_Action item_: To complete this task, print all the data below exactly but leave out the images.
*** Input for this task ***
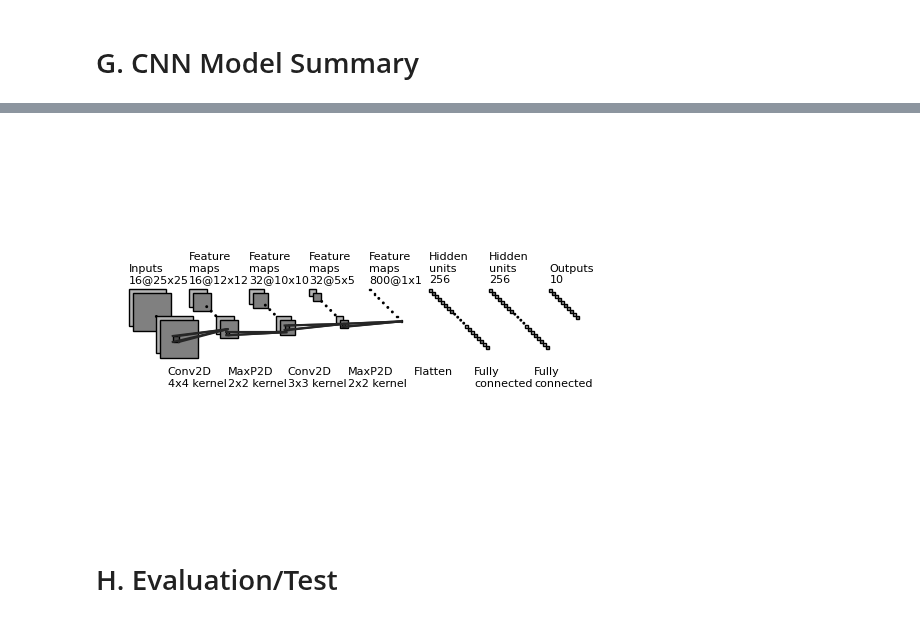
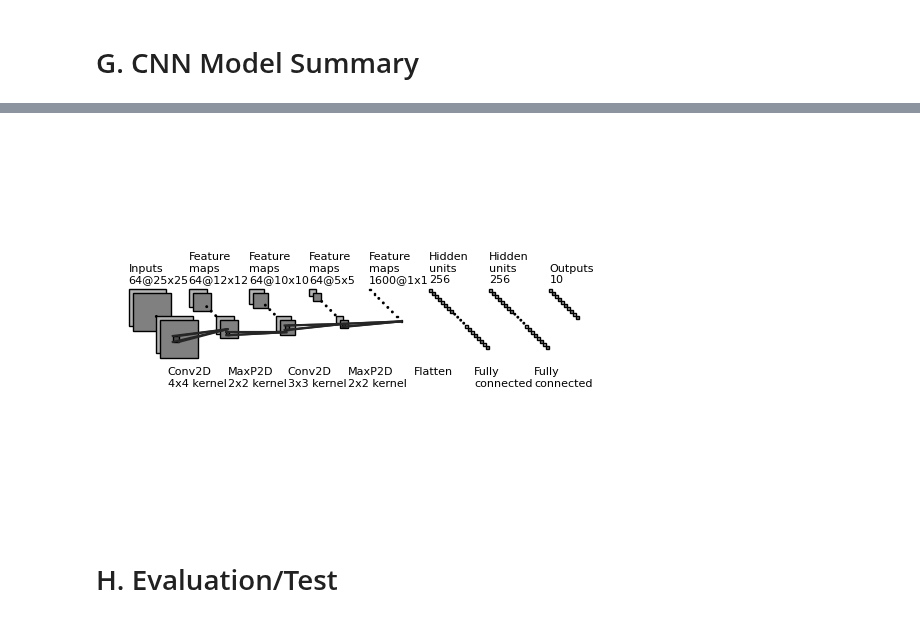
Before and after one commit to endangrusiana123/SLO, a Jupyter notebook: Shared_MiniProject2_20240516.ipynb, the cells around one changed output, grey strips where cells are left out. Cells and saved outputs as stored; diff of their text form; code cells hidden in the pictures.

```diff
--- a/Shared_MiniProject2_20240516.ipynb
+++ b/Shared_MiniProject2_20240516.ipynb
@@ -329,5 +340,18 @@ draw_convnet.py     100%[===================>]   9.03K  --.-KB/s    in 0.002s
 # %%
 import draw_convnet
+import os
+import numpy as np
+import matplotlib.pyplot as plt
+
+NumDots = 4
+NumConvMax = 8
+NumFcMax = 20
+White = 1.
+Light = 0.7
+Medium = 0.5
+Dark = 0.3
+Darker = 0.15
+Black = 0.
 
 fc_unit_size = 2
 layer_width = 40
@@ -342,7 +366,7 @@ fig, ax = plt.subplots()
 ############################
 # conv layers
 size_list = [(25, 25), (12, 12), (10, 10), (5, 5), (1, 1)]
-num_list = [16, 16, 32, 32, 800]
+num_list = [64, 64, 64, 64, 1600]
 x_diff_list = [0, layer_width, layer_width, layer_width, layer_width]
 text_list = ['Inputs'] + ['Feature\nmaps'] * (len(size_list) - 1)
 loc_diff_list = [[3, -3]] * len(size_list)
@@ -352,17 +376,17 @@ top_left_list = np.c_[np.cumsum(x_diff_list), np.zeros(len(x_diff_list))]
 
 for ind in range(len(size_list)-1,-1,-1):
     if flag_omit:
-        add_layer_with_omission(patches, colors, size=size_list[ind],
+        draw_convnet.add_layer_with_omission(patches, colors, size=size_list[ind],
                                 num=num_list[ind],
                                 num_max=NumConvMax,
                                 num_dots=NumDots,
                                 top_left=top_left_list[ind],
                                 loc_diff=loc_diff_list[ind])
     else:
-        add_layer(patches, colors, size=size_list[ind],
+        draw_convnet.add_layer(patches, colors, size=size_list[ind],
                   num=num_show_list[ind],
                   top_left=top_left_list[ind], loc_diff=loc_diff_list[ind])
-    label(top_left_list[ind], text_list[ind] + '\n{}@{}x{}'.format(
+    draw_convnet.label(top_left_list[ind], text_list[ind] + '\n{}@{}x{}'.format(
         num_list[ind], size_list[ind][0], size_list[ind][1]))
 
 ############################
@@ -374,11 +398,11 @@ ind_bgn_list = range(len(patch_size_list))
 text_list = ['Conv2D', 'MaxP2D', 'Conv2D', 'MaxP2D']
 
 for ind in range(len(patch_size_list)):
-    add_mapping(
+    draw_convnet.add_mapping(
         patches, colors, start_ratio_list[ind], end_ratio_list[ind],
         patch_size_list[ind], ind,
         top_left_list, loc_diff_list, num_show_list, size_list)
-    label(top_left_list[ind], text_list[ind] + '\n{}x{} kernel'.format(
+    draw_convnet.label(top_left_list[ind], text_list[ind] + '\n{}x{} kernel'.format(
         patch_size_list[ind][0], patch_size_list[ind][1]), xy_off=[26, -65]
     )
 
@@ -395,46 +419,46 @@ text_list = ['Hidden\nunits'] * (len(size_list) - 1) + ['Outputs']
 
 for ind in range(len(size_list)):
     if flag_omit:
-        add_layer_with_omission(patches, colors, size=size_list[ind],
+        draw_convnet.add_layer_with_omission(patches, colors, size=size_list[ind],
                                 num=num_list[ind],
                                 num_max=NumFcMax,
                                 num_dots=NumDots,
                                 top_left=top_left_list[ind],
                                 loc_diff=loc_diff_list[ind])
     else:
-        add_layer(patches, colors, size=size_list[ind],
+        draw_convnet.add_layer(patches, colors, size=size_list[ind],
                   num=num_show_list[ind],
                   top_left=top_left_list[ind],
                   loc_diff=loc_diff_list[ind])
-    label(top_left_list[ind], text_list[ind] + '\n{}'.format(
+    draw_convnet.label(top_left_list[ind], text_list[ind] + '\n{}'.format(
         num_list[ind]))
 
 text_list = ['Flatten\n', 'Fully\nconnected', 'Fully\nconnected']
 
 for ind in range(len(size_list)):
-    label(top_left_list[ind], text_list[ind], xy_off=[-10, -65])
+    draw_convnet.label(top_left_list[ind], text_list[ind], xy_off=[-10, -65])
 
 ############################
 for patch, color in zip(patches, colors):
     patch.set_color(color * np.ones(3))
-    if isinstance(patch, Line2D):
+    if isinstance(patch, draw_convnet.Line2D):
         ax.add_line(patch)
     else:
         patch.set_edgecolor(Black * np.ones(3))
         ax.add_patch(patch)
 
 plt.tight_layout()
 plt.axis('equal')
 plt.axis('off')
 plt.show()
 fig.set_size_inches(8, 2.5)
 
 fig_dir = './'
 fig_ext = '.png'
 fig.savefig(os.path.join(fig_dir, 'convnet_fig' + fig_ext),
             bbox_inches='tight', pad_inches=0)
 # %% [output]
-[figure, old version]
+[figure, new version]
 # %% [markdown]
 # H. Evaluation/Test
 # %%
```
Also changed, not shown: parts of 8 cells of this notebook.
*** End of Input for this task ***
_Exercise answer_:
Before and after one commit to endangrusiana123/SLO, a Jupyter notebook: Shared_MiniProject2_20240516.ipynb, the cells around one changed output, grey strips where cells are left out. Cells and saved outputs as stored; diff of their text form; code cells hidden in the pictures.

```diff
--- a/Shared_MiniProject2_20240516.ipynb
+++ b/Shared_MiniProject2_20240516.ipynb
@@ -329,5 +340,18 @@ draw_convnet.py     100%[===================>]   9.03K  --.-KB/s    in 0.002s
 # %%
 import draw_convnet
+import os
+import numpy as np
+import matplotlib.pyplot as plt
+
+NumDots = 4
+NumConvMax = 8
+NumFcMax = 20
+White = 1.
+Light = 0.7
+Medium = 0.5
+Dark = 0.3
+Darker = 0.15
+Black = 0.
 
 fc_unit_size = 2
 layer_width = 40
@@ -342,7 +366,7 @@ fig, ax = plt.subplots()
 ############################
 # conv layers
 size_list = [(25, 25), (12, 12), (10, 10), (5, 5), (1, 1)]
-num_list = [16, 16, 32, 32, 800]
+num_list = [64, 64, 64, 64, 1600]
 x_diff_list = [0, layer_width, layer_width, layer_width, layer_width]
 text_list = ['Inputs'] + ['Feature\nmaps'] * (len(size_list) - 1)
 loc_diff_list = [[3, -3]] * len(size_list)
@@ -352,17 +376,17 @@ top_left_list = np.c_[np.cumsum(x_diff_list), np.zeros(len(x_diff_list))]
 
 for ind in range(len(size_list)-1,-1,-1):
     if flag_omit:
-        add_layer_with_omission(patches, colors, size=size_list[ind],
+        draw_convnet.add_layer_with_omission(patches, colors, size=size_list[ind],
                                 num=num_list[ind],
                                 num_max=NumConvMax,
                                 num_dots=NumDots,
                                 top_left=top_left_list[ind],
                                 loc_diff=loc_diff_list[ind])
     else:
-        add_layer(patches, colors, size=size_list[ind],
+        draw_convnet.add_layer(patches, colors, size=size_list[ind],
                   num=num_show_list[ind],
                   top_left=top_left_list[ind], loc_diff=loc_diff_list[ind])
-    label(top_left_list[ind], text_list[ind] + '\n{}@{}x{}'.format(
+    draw_convnet.label(top_left_list[ind], text_list[ind] + '\n{}@{}x{}'.format(
         num_list[ind], size_list[ind][0], size_list[ind][1]))
 
 ############################
@@ -374,11 +398,11 @@ ind_bgn_list = range(len(patch_size_list))
 text_list = ['Conv2D', 'MaxP2D', 'Conv2D', 'MaxP2D']
 
 for ind in range(len(patch_size_list)):
-    add_mapping(
+    draw_convnet.add_mapping(
         patches, colors, start_ratio_list[ind], end_ratio_list[ind],
         patch_size_list[ind], ind,
         top_left_list, loc_diff_list, num_show_list, size_list)
-    label(top_left_list[ind], text_list[ind] + '\n{}x{} kernel'.format(
+    draw_convnet.label(top_left_list[ind], text_list[ind] + '\n{}x{} kernel'.format(
         patch_size_list[ind][0], patch_size_list[ind][1]), xy_off=[26, -65]
     )
 
@@ -395,46 +419,46 @@ text_list = ['Hidden\nunits'] * (len(size_list) - 1) + ['Outputs']
 
 for ind in range(len(size_list)):
     if flag_omit:
-        add_layer_with_omission(patches, colors, size=size_list[ind],
+        draw_convnet.add_layer_with_omission(patches, colors, size=size_list[ind],
                                 num=num_list[ind],
                                 num_max=NumFcMax,
                                 num_dots=NumDots,
                                 top_left=top_left_list[ind],
                                 loc_diff=loc_diff_list[ind])
     else:
-        add_layer(patches, colors, size=size_list[ind],
+        draw_convnet.add_layer(patches, colors, size=size_list[ind],
                   num=num_show_list[ind],
                   top_left=top_left_list[ind],
                   loc_diff=loc_diff_list[ind])
-    label(top_left_list[ind], text_list[ind] + '\n{}'.format(
+    draw_convnet.label(top_left_list[ind], text_list[ind] + '\n{}'.format(
         num_list[ind]))
 
 text_list = ['Flatten\n', 'Fully\nconnected', 'Fully\nconnected']
 
 for ind in range(len(size_list)):
-    label(top_left_list[ind], text_list[ind], xy_off=[-10, -65])
+    draw_convnet.label(top_left_list[ind], text_list[ind], xy_off=[-10, -65])
 
 ############################
 for patch, color in zip(patches, colors):
     patch.set_color(color * np.ones(3))
-    if isinstance(patch, Line2D):
+    if isinstance(patch, draw_convnet.Line2D):
         ax.add_line(patch)
     else:
         patch.set_edgecolor(Black * np.ones(3))
         ax.add_patch(patch)
 
 plt.tight_layout()
 plt.axis('equal')
 plt.axis('off')
 plt.show()
 fig.set_size_inches(8, 2.5)
 
 fig_dir = './'
 fig_ext = '.png'
 fig.savefig(os.path.join(fig_dir, 'convnet_fig' + fig_ext),
             bbox_inches='tight', pad_inches=0)
 # %% [output]
-[figure, old version]
+[figure, new version]
 # %% [markdown]
 # H. Evaluation/Test
 # %%
```
Also changed, not shown: parts of 8 cells of this notebook.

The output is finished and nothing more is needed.